TVs with Built-in Freeview

Freeview is the only accredited and confirmed Free-to-air digital terrestrial television service in the United Kingdom.  Pretty much every TV will have a Freeview tuner built in.  If you have a co-ax cable running from a TV aerial, you are good to go.

TVs with Built-in Freesat

Many homes have a satellite dish installed from a previous SKY subscription, or if a TV aerial signal is weak.  An F-plug cable running from a dish will deliver a great picture and free TV channels without a monthly subscription.  Only selected models will have the capability to plug straight into a Freesat tuner, so check models carefully if you receive your TV from a satellite dish.

TVs with Built-in Youview

This is similar to Freeview, but will provide the added bonus of mixing in some internet content directly into your TV guide, providing a hybrid system.  This system will require a TV aerial set up (the same as Freeview) and a monthly internet subscription.  Any smart TV will have an ethernet connection and/or Wi-Fi to connect to your broadband provider.

Will I need a separate sound system?

Sound bars and home theatre kits are selling well due to flat panel TVs delivering inadequate sound capabilities.  Tiny built in speakers often pointing in the wrong direction don’t make for the best audio experience.

If you are considering this option it’s worth knowing the three main ways to connect and making sure you have flexibility and compatibility when making your purchase:

1. Analog outputs

These will be in the form of a 3.5mm jack plug (like a headphone connector) or red and white RCA connectors.

2. Digital optical audio outputs

These take the form of a square peg and the port has a distinct red light when powered on.  These connections are excellent for quality sound and work well with 5:1 or 7:1 surround sound.

3. HDMI Audio Return Channel (ARC)

If you are buying a new TV and sound bar I would recommend trying to find products that will support this connectivity.  The sound quality again will be excellent, with the added feature of being able to simplify your set up.  Your sound system will fire up when you turn the TV on too, limiting the requirement for extra remote controls all the time.

Connecting other devices (usually HDMI)

HDMI cables will be the primary connector for any modern devices that you have or may want to own in the future so make sure any TV you buy has plenty.  I suggest three at an absolute minimum.  This will include games consoles, blu ray players and 4K TV boxes (use HDMI 2.0 cables for these).  You may still find SCART or COMPONENT connections for old DVD or TV boxes but this is not certain.  If you have older boxes this may be the time to think about their replacement at the same time as your TV as you are likely to be disappointed with the quality results from antiquated equipment.

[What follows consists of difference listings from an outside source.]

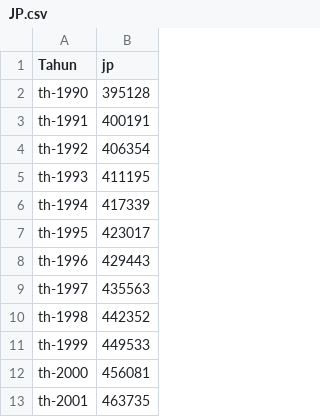
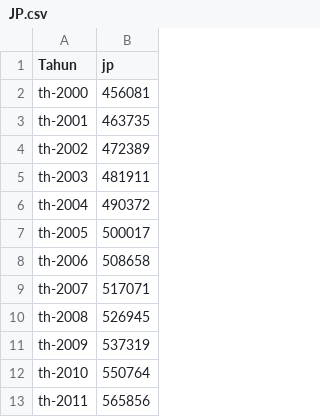
Before and after one commit to ifanvarian/ifanvarian, a CSV file: JP.csv, drawn as a sheet; only a part is shown; the shorter side is filled out with more unchanged rows; the diff names each change by its address in the sheet, - before the commit and + after, or states it on an @@ line.

Commit message:
Update JP.csv

```diff
--- a/JP.csv
+++ b/JP.csv
-row 2: th-1990 | 395128
-row 3: th-1991 | 400191
-row 4: th-1992 | 406354
-row 5: th-1993 | 411195
-row 6: th-1994 | 417339
-row 7: th-1995 | 423017
-row 8: th-1996 | 429443
-row 9: th-1997 | 435563
-row 10: th-1998 | 442352
-row 11: th-1999 | 449533
```
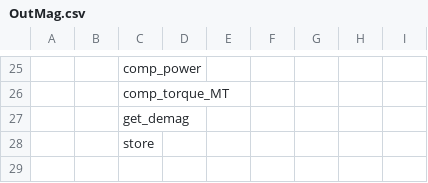
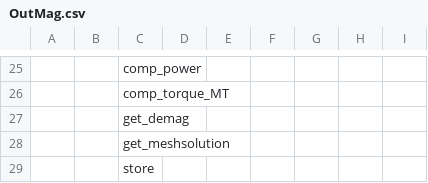
Before and after one commit to EmileDvs/pyleecan, a CSV file: pyleecan/Generator/ClassesRef/Output/OutMag.csv, drawn as a sheet; only a part is shown, gaps mark what is left out; the diff names each change by its address in the sheet, - before the commit and + after, or states it on an @@ line.

Commit message:
[BC] Correct tests related to meshsolution and losses [CO] improve robustness of comp_coeff methods and add tests using copilot

```diff
--- a/pyleecan/Generator/ClassesRef/Output/OutMag.csv
+++ b/pyleecan/Generator/ClassesRef/Output/OutMag.csv
+row 28:  |  | get_meshsolution
```
Also changed, not shown: 14 other files.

Make a clear road map of existing and new products you are considering BEFORE thinking about your TV purchase.  This will save you a lot of pain down the line if you find that the TV you have bought can't accommodate your set up, or you are have to make two and three trips to the store looking for expensive adapters, replacement boxes or cables.